Fair Share for Our Schools: A Multidisciplinary Curriculum: Why Is the CFE Situation Unjust?
View the Short Video: Campaign for Fiscal Equality: Students Speak Out

Objective: Students will discuss why it is unjust that funding inequities exist in New York State schools and look for opportunities to make a difference.


  • Students should be sitting in a circle.
  • Ask students, “Have you ever thought something wasn’t fair? Maybe your mom let your brother or sister have a play date, but you had to stay home and help her around the house? How does it feel when something is not fair?”
  • Have students turn and tell a partner about a time when something wasn’t fair. They should tell the partner how the situation made them feel.
  • Teacher should listen and then share one or two things they heard about how unfair “feels.”

Procedure/Teaching Points

  • Teacher displays the charts made from“How Are Schools Different?” and “What Inequities Exist in New York State?
  • Ask students to look over the charts made in the lessons about how schools are different and how different schools get more or less money. Reread the charts and focus on the big points. Ask students what they notice about the differences. Then ask how students feel about the differences.
  • Makes a T chart titled “Noticings about inequalities in New York State / Feelings I have.” As students discuss these points, write down noticings and reactions. Remind them of accountable talk prompts such as, “I agree with…” and “I disagree with…” Guide responses so children see that inequities are unjust, regardless of where their school sits on the spectrum.
  • Next, remind students that as readers we sometimes feel empathetic towards a character. Discuss what empathy means. Ask if anyone feels empathetic towards other kids in the stories that were read.

Student Engagement/Activity

  • Tell students that when people in our society feel like something is not fair, it is an opportunity to think of ways to make a change. Remind students that even they, as students, have the power to make changes by taking action and also by influencing others to take action. Discuss a few ways students could change the inequalities in New York schools.
  • Send students back to their seats to work in groups.

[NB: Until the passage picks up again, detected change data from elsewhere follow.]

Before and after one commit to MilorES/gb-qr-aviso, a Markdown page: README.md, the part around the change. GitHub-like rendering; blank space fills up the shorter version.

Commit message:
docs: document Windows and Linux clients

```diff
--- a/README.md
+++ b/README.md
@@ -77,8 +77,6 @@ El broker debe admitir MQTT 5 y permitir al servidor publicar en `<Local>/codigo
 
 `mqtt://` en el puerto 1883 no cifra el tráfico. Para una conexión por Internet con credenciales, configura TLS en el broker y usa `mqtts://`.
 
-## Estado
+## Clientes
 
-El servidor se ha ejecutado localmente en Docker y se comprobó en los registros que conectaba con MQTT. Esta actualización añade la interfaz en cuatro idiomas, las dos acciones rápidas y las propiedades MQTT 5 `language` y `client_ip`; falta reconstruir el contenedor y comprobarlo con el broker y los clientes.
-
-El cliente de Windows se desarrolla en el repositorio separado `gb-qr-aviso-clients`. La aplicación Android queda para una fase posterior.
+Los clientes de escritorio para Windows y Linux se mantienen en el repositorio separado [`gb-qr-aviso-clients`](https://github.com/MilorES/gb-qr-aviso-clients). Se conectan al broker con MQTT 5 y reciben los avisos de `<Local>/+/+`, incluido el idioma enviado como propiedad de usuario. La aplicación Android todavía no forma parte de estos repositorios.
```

Instruct each group to think of one action that can be taken for an inequity listed on the T-chart. (If necessary, assign each group one “inequity” from the T- Chart list to work on).

Share/ Report Out

  • Each group will share the action/next step suggested to address the inequity listed on the T-chart.

Applications/ Follow-up

  • For homework, students will share with an adult family member what they learned about the funding inequities in NYS schools. Student will then interview the family member by asking the following questions:
    What do you think about this? What would you do about this?

Students will write a piece on whether they agree or disagree with the thoughts they received from the family member. Students will have to explain why they think and/or feel this way in the writing piece.

Subject Areas:
Social Justice

Grade Levels:  3-5

About the teachers:

Megan Bender is a third grade teacher at PS 58 in Brooklyn, NY where she has been teaching for one year. She entered teaching in 2000 as a cohort one New York City Teaching Fellow. She taught third grade at PS 270 in District 13 for four years. In 2002, she received her Masters in Elementary Education from Brooklyn College. Megan continues to be involved with the New York City Teaching Fellows by selecting potential candidates for the program. Previous to this, she selected for the New York Urban Teachers. At PS 58 she serves on the School Leadership Team where she helps create a school wide Comprehensive Educational Plan. In her classroom, she implements the philosophies of the social curriculum, “Responsive Classroom.” This Massachusetts based curriculum is used to help students develop better interpersonal relationships in order to help everyone bloom socially and academically in the classroom.


Sharon Chapman is a fourth year NYC Teaching Fellow. She has three years experience teaching second grade and currently teaches third grade at P.S. 136 in St. Albans, Queens. After 15 years in Corporate America with 13 years as a Human Resources Manager in several industries, she decided to fulfill her life long dream and became an educator. She holds a B.S. from the University of Massachusetts, an M.A. in Organizational Psychology from Teachers College, Columbia University and a M.S. in Education from Queens College.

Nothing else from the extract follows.